Because he never felt like "he could really be himself" in any of the Catholic groups he belonged to, Carlos started looking for "gay Catholic groups" in Mexico City. All he could find were groups who held resentful and very negative attitudes toward the Catholic Church. In contrast to what he saw in these confrontational efforts to transform the Roman Catholic Church's stand on homosexuality and LGBTI+ issues, Carlos has always been careful to send a message of inclusion that is based on the Gospel's message of love and acceptance: "Do unto others as you would have them do unto you." Convinced that Catholicism was bound to lovingly embrace its many LGBTI+ members, in July of 2007, Carlos founded Efetá, a Catholic LGBTI+ community in Mexico City. The group's goals are to let LGBTI+ Mexicans know that they do not have to leave their faith behind simply because they are "different" and to call on the Roman Catholic hierarchy to welcome the LGBTI+ faithful into their places of worship.
Efetá's message was so strong and inviting that it grew and has now reached out to similar groups across Mexico. This is how the country's national Catholic LGBTI+ organization – the Mexico Network of Rainbow Catholics (REDCAM) – came to be.

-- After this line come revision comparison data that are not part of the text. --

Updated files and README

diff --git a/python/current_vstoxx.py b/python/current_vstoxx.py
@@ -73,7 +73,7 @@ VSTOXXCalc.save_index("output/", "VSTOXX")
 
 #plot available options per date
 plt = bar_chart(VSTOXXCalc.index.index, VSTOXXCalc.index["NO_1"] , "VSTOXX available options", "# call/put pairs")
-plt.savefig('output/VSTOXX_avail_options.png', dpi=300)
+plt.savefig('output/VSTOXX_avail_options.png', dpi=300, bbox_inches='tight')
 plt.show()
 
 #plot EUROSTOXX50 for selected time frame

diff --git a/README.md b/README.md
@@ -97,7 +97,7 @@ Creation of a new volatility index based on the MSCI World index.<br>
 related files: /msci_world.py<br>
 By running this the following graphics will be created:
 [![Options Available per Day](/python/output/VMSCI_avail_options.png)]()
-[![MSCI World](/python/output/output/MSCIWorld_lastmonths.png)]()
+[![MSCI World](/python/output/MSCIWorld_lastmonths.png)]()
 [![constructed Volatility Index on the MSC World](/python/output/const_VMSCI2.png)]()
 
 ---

Carlos is currently co-chair of the REDCAM, which held its first and founding convention in October of 2018. The organization's main goal is to prompt the Roman Catholic Church in Mexico not only to fully recognize its many LGBTI+ members but to actively voice support for and effectively use its influence and means to protect the human rights of LGBTI+ Mexicans, regardless of their religious convictions. His responsibilities in the group include: reaching out to the Roman Catholic hierarchy; prompting theologians to expand insight and research on a new "LGBTI+ theology"; acquiring funds from foundations other sources; and speaking out to spread the message.
Because of his work in the Catholic LGBTI+ group he founded in Mexico City, Carlos has often witnessed the discrimination and exclusion suffered by LGBTI+ Catholics. Applying the universally-accepted Golden Rule has served him well in getting Roman Catholic Church officials to sit down to talk and to listen to LGBTI+ causes. His experience is that a reasonable message conveyed in a constructive attitude of acceptance and understanding – in fact, the language of Christian love – can do much more than violent protests. He has also learned that leaving the "syndrome of victimization" behind – even though he realizes that LGBTI+ Catholics are indeed victims of an unfair system – and proactively, intelligently and lovingly fighting for LGBTI+ rights is an excellent way to get the attention and, even more importantly, the respect of others.
Carlos has been writing about Catholic issues for a long time. He was an author in the Missionaries of the Holy Spirit national magazine for almost a decade and is now often asked to write about LGBTI+ Catholic issues for some other publications. He has also been invited to talk in forums such as the Autonomous Technological Institute of Mexico (ITAM), the US Embassy in Mexico City, Fordham University in New York City, the Global Network of Rainbow Catholics (GNRC) and DignityUSA about the LGBTI+ Catholic experience in Mexico and Latin America.
(This biographical statement written by Carlos Navarro.)
Biography Date: September 2019
Catholic (Roman) | Efetá | Mexico | Mexico City | Mexico Network of Rainbow Catholics (REDCAM) | Activist (religious institutions) | Author/editor